Bright Side: Stimulus is on the Way

On March 27, President Trump signed the Coronavirus Aid, Relief and Economic Security (CARES) Act, which looks like it will provide emergency relief across a variety of industries. The CARES Act features a total $339.9 billion in funds, and current estimates from Engineering News Record say that at least $40 billion of this could go into the construction industry.

With this, CARES allows some funding recipients to decide how those funds will be used. For example, part of this stimulus package features $10 billion as part of an Airport Improvement Program that provides grants to airports. According to this new law, that $10 billion can be used for any purpose that an airport might normally use revenues—including things like infrastructure construction.

Other potential construction opportunities provided through CARES include $5 billion to the Housing and Urban Development Department as block grants, plus $1.5 billion to the Defense Department as part of a package to expand hospitals and construct modular field hospitals.

For subcontractors and small businesses struggling to pay employees, CARES features the Paycheck Protection Program. Through this, companies with 500 or fewer employees can receive loans of up to $10 million. Employers who use these loans to cover payroll and health insurance will not have to repay those loans.

CARES is unlikely to be the only stimulus package on the way, either. Politicians are already looking ahead at not just mitigating the current state of affairs, but also developing new stimulus packages to help the economy recover as the pandemic begins to wane.

Preparing Your Construction Business to Move Forward

Aside from the CARES Act, there are lots of steps you can take to mitigate potential losses and keep your construction business moving forward.

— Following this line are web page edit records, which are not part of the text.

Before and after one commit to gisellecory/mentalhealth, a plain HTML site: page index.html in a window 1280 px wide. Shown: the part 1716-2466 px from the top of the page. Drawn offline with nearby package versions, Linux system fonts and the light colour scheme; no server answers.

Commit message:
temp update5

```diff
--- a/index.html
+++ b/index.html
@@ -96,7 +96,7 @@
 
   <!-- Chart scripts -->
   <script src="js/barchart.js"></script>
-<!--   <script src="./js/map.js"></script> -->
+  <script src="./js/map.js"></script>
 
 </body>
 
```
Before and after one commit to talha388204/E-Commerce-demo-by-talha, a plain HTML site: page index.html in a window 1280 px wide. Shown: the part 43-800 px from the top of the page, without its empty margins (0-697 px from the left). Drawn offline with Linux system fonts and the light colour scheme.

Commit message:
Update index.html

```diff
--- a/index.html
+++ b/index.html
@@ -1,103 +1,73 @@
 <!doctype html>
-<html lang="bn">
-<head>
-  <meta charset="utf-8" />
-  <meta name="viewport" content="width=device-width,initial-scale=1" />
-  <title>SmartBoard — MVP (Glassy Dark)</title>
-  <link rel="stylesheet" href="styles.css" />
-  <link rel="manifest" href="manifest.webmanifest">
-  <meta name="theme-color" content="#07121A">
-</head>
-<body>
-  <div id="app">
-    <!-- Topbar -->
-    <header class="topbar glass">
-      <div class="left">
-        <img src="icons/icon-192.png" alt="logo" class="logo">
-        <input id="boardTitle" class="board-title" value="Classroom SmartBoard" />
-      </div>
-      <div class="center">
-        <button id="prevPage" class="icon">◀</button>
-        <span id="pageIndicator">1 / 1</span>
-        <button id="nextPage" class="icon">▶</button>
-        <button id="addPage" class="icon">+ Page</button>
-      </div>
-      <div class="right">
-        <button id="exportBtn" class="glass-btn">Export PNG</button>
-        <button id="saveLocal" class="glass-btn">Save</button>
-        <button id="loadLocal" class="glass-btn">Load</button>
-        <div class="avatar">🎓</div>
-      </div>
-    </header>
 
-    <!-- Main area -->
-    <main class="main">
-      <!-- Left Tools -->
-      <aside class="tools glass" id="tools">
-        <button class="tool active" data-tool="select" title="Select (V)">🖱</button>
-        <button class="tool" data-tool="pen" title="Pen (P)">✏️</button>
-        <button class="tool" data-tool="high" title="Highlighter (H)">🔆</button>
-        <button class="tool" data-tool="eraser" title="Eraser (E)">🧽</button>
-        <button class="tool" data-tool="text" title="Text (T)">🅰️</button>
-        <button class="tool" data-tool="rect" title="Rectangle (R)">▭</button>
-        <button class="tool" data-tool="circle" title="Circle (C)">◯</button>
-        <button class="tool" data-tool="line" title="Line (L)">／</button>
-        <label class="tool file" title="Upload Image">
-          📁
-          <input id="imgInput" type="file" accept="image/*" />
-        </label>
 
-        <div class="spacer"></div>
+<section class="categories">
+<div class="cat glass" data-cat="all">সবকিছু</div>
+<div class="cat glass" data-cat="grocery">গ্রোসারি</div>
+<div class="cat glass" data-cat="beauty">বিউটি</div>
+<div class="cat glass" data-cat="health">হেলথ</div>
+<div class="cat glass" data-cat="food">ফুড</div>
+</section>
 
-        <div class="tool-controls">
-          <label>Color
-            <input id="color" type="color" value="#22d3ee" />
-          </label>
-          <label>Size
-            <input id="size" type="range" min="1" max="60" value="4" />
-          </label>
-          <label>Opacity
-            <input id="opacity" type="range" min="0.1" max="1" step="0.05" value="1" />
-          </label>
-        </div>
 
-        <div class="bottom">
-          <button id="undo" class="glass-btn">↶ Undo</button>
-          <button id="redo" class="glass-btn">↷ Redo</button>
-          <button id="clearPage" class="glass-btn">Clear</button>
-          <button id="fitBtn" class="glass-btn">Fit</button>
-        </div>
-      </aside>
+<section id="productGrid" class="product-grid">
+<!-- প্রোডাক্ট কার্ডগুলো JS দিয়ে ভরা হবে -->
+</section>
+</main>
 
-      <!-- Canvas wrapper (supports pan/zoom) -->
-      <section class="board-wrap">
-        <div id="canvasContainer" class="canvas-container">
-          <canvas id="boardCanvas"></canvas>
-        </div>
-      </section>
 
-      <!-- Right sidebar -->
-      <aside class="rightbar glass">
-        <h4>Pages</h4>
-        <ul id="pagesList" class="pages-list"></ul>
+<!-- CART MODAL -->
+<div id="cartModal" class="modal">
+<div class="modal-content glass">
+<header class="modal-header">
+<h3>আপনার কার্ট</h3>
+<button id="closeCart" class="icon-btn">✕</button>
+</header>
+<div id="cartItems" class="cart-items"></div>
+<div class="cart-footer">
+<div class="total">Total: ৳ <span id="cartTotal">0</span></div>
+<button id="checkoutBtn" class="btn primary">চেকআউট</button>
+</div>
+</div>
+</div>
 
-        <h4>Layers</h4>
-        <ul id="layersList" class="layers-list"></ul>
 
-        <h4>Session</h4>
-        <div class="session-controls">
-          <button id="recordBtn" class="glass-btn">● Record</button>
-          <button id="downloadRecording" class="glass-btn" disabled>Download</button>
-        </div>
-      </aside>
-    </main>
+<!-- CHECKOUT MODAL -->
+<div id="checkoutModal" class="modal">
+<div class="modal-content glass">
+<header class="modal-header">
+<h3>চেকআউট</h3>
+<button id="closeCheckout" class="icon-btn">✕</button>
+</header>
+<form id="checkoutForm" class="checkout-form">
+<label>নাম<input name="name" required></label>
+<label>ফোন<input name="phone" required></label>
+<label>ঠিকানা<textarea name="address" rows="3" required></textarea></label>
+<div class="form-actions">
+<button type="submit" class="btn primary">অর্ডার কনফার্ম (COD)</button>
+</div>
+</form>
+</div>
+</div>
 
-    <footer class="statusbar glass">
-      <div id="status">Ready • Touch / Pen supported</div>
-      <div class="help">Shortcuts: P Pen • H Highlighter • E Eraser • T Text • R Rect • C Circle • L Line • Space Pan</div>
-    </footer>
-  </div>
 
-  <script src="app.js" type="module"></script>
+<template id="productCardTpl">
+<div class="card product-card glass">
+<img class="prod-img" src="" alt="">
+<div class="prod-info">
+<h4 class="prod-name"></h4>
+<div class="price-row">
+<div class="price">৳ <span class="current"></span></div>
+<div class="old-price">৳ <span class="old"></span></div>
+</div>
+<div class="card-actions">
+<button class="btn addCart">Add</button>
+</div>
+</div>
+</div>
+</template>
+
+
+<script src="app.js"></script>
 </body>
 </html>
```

  • On the financial side of things, review your budgets thoroughly. Can loans be refinanced? Are there material stores that ought to be liquidated to prevent value loss or taxation on these things? Trim costs where possible to keep operations running smoothly.
  • Your workforce needs protection, too. Make sure employees know how to protect themselves on the jobsite, and if needed, provide additional personal protective equipment to help them stay healthy.
  • Because supply chain issues may become problematic, it’s a wise idea to develop a list of alternate suppliers. This way, if your usual suppliers are unable to provide building materials, you’ll know where to turn to keep a project going.

Times will be tight moving forward, but despite the COVID-19 crisis, it is possible for construction contractors to keep moving forward. The primary concerns will be taking extra measures to keep employees safe and healthy on the jobsite while looking at ways to trim overhead. With these things in mind, construction contractors can keep forging ahead instead of moving backward.